by Julia Buckley
According to the online members of the Mystery Booksellers Association, these are the 100 favorite mysteries of the 20th century.
Naturally, after stumbling across this list, I had to check and see how many I had read. I love mysteries and I've been reading them for about 30 years, so I should have read almost all of them, right?
Well, no. But a respectable sampling at 37 books. And what a wonderful list I now have to choose from! There are some writers here that I look at and say, "Why have I never read that book?" Two that jump out at me are James Lee Burke and Lawrence Block--names I've heard many times, but whose work I haven't really explored (I've read one Burke novel but I've been told it was the "wrong" series to start with).
There are also a couple of names here that I've never heard of, like K.C. Constantine and Janet Neel (not due to their lack of fame, but to my ignorance).

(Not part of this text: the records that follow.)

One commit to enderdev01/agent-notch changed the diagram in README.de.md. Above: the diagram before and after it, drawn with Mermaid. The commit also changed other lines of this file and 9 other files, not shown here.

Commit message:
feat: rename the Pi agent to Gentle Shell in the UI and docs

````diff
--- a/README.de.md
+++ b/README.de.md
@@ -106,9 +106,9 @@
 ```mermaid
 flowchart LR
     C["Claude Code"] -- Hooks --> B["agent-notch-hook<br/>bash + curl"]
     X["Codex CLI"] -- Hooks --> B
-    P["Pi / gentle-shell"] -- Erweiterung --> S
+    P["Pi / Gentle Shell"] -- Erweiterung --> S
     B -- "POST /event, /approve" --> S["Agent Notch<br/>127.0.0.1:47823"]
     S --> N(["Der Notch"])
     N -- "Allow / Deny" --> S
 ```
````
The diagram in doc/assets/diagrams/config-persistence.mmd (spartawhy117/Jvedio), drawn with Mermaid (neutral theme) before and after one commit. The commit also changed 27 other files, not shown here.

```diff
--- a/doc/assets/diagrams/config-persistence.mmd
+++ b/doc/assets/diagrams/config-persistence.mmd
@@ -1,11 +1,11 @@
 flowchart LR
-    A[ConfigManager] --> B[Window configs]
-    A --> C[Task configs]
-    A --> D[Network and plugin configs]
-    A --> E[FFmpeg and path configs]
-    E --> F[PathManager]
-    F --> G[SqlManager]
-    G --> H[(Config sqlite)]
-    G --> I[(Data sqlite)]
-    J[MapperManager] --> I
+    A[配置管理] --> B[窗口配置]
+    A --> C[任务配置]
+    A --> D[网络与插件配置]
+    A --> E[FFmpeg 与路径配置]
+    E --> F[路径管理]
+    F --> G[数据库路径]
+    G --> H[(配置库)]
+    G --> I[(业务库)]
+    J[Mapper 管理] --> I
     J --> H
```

This is one of the reasons that people continue to compile lists--because people like me love them. They are fun to read, fun to compare with one's own choices, and fun to use as fodder for future purchases or library visits.
I'm thrilled to see that both Ross MacDonald and his wife Margaret Millar are on the list--I've read all of their work, not to mention a couple of biographies of MacDonald (who is many ways was an unhappy man, but perhaps that was what tinged his writing with such sad beauty).

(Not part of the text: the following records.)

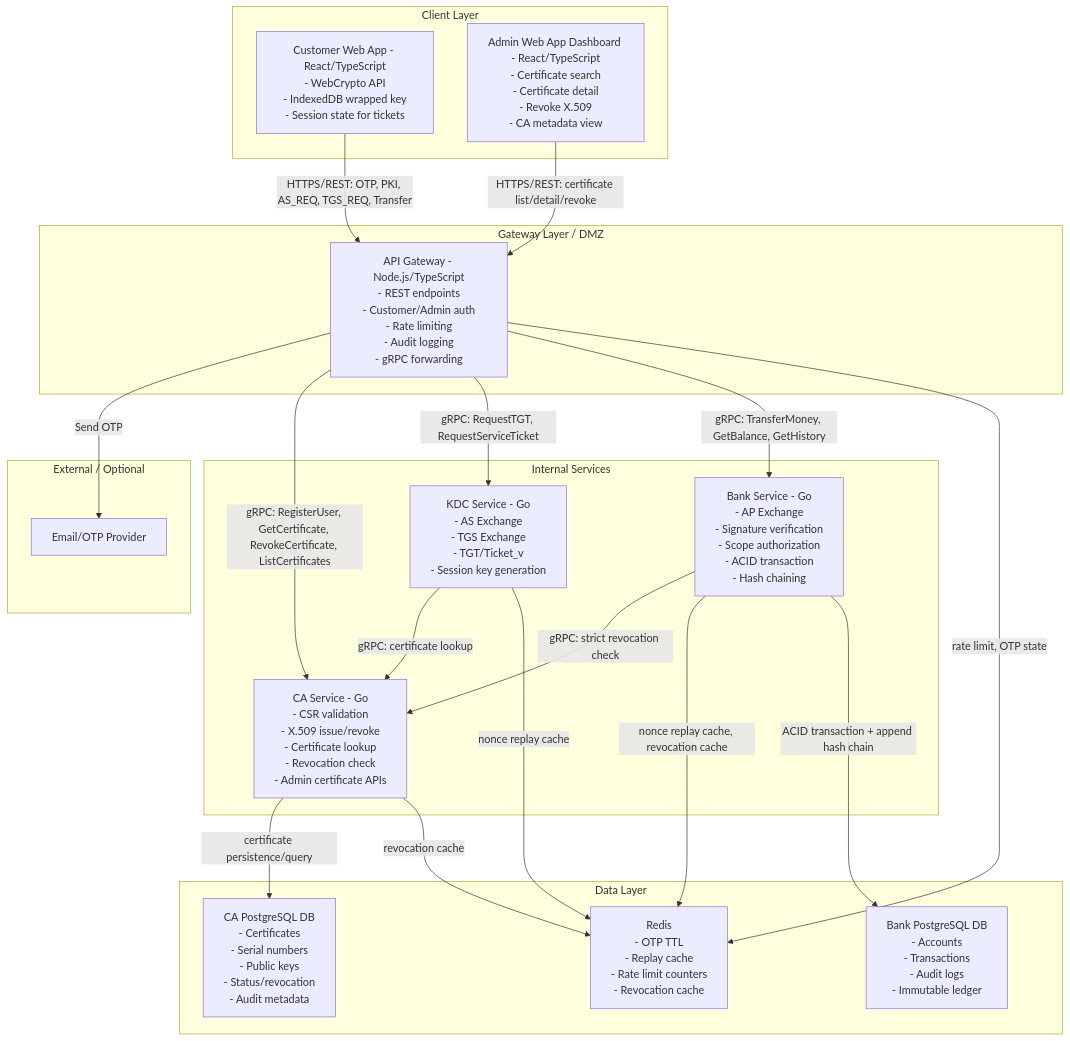
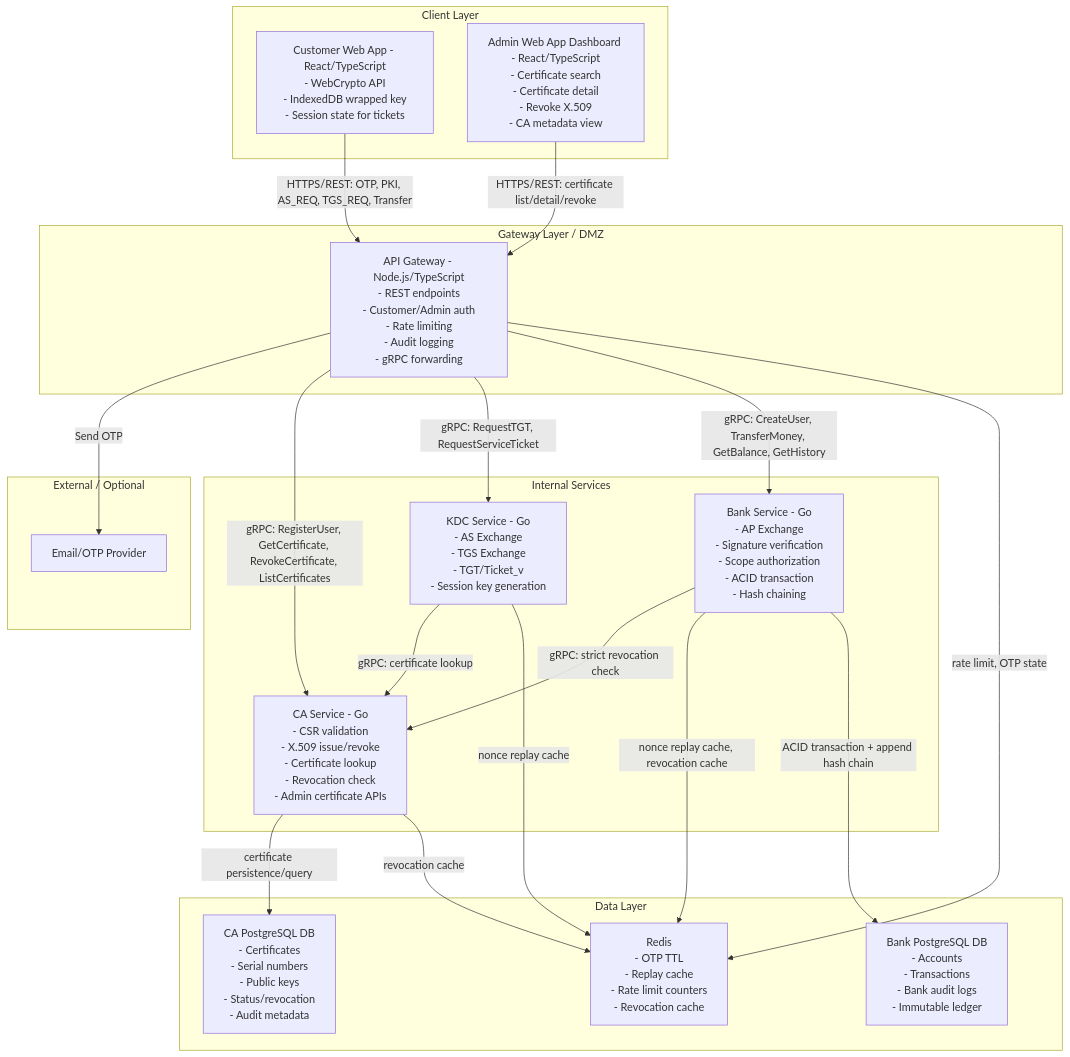
Before and after one commit to TNTT2305hcmus/mini-banking-app: the second of 6 diagrams in blueprint/design.md, drawn with Mermaid. The commit also changed other lines of this file and 25 other files, not shown here.

````diff
--- a/blueprint/design.md
+++ b/blueprint/design.md
@@ -307,45 +308,45 @@
 ```mermaid
 flowchart TB
     subgraph ClientLayer["Client Layer"]
         CustomerWeb["Customer Web App - React/TypeScript\n- WebCrypto API\n- IndexedDB wrapped key\n- Session state for tickets"]
         AdminDashboard["Admin Web App Dashboard - React/TypeScript\n- Certificate search\n- Certificate detail\n- Revoke X.509\n- CA metadata view"]
     end
 
     subgraph DMZ["Gateway Layer / DMZ"]
         Gateway["API Gateway - Node.js/TypeScript\n- REST endpoints\n- Customer/Admin auth\n- Rate limiting\n- Audit logging\n- gRPC forwarding"]
     end
 
     subgraph Internal["Internal Services"]
         CA["CA Service - Go\n- CSR validation\n- X.509 issue/revoke\n- Certificate lookup\n- Revocation check\n- Admin certificate APIs"]
         KDC["KDC Service - Go\n- AS Exchange\n- TGS Exchange\n- TGT/Ticket_v\n- Session key generation"]
         Bank["Bank Service - Go\n- AP Exchange\n- Signature verification\n- Scope authorization\n- ACID transaction\n- Hash chaining"]
     end
 
     subgraph Data["Data Layer"]
         CADB["CA PostgreSQL DB\n- Certificates\n- Serial numbers\n- Public keys\n- Status/revocation\n- Audit metadata"]
-        BankDB["Bank PostgreSQL DB\n- Accounts\n- Transactions\n- Audit logs\n- Immutable ledger"]
+        BankDB["Bank PostgreSQL DB\n- Accounts\n- Transactions\n- Bank audit logs\n- Immutable ledger"]
         Redis["Redis\n- OTP TTL\n- Replay cache\n- Rate limit counters\n- Revocation cache"]
     end
 
     subgraph External["External / Optional"]
         Email["Email/OTP Provider"]
     end
 
     CustomerWeb -->|HTTPS/REST: OTP, PKI, AS_REQ, TGS_REQ, Transfer| Gateway
     AdminDashboard -->|HTTPS/REST: certificate list/detail/revoke| Gateway
 
     Gateway -->|Send OTP| Email
     Gateway -->|gRPC: RegisterUser, GetCertificate, RevokeCertificate, ListCertificates| CA
     Gateway -->|gRPC: RequestTGT, RequestServiceTicket| KDC
-    Gateway -->|gRPC: TransferMoney, GetBalance, GetHistory| Bank
+    Gateway -->|gRPC: CreateUser, TransferMoney, GetBalance, GetHistory| Bank
 
     KDC -->|gRPC: certificate lookup| CA
     Bank -->|gRPC: strict revocation check| CA
 
     CA -->|certificate persistence/query| CADB
     Gateway -->|rate limit, OTP state| Redis
     CA -->|revocation cache| Redis
     KDC -->|nonce replay cache| Redis
     Bank -->|nonce replay cache, revocation cache| Redis
     Bank -->|ACID transaction + append hash chain| BankDB
 ```
````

The biggest surprise to me is that the great Mary Stewart isn't on the list--perhaps because her books were classified as "suspense," as were the books of people like Phyllis A. Whitney. But if I made my own list--and maybe I will--those two would certainly be on it; their books aren't that far in structure from the Josephine Tey novel listed here.
Anyway, it's another fun list of some undeniably wonderful titles.
What would you add? What does it make you want to read?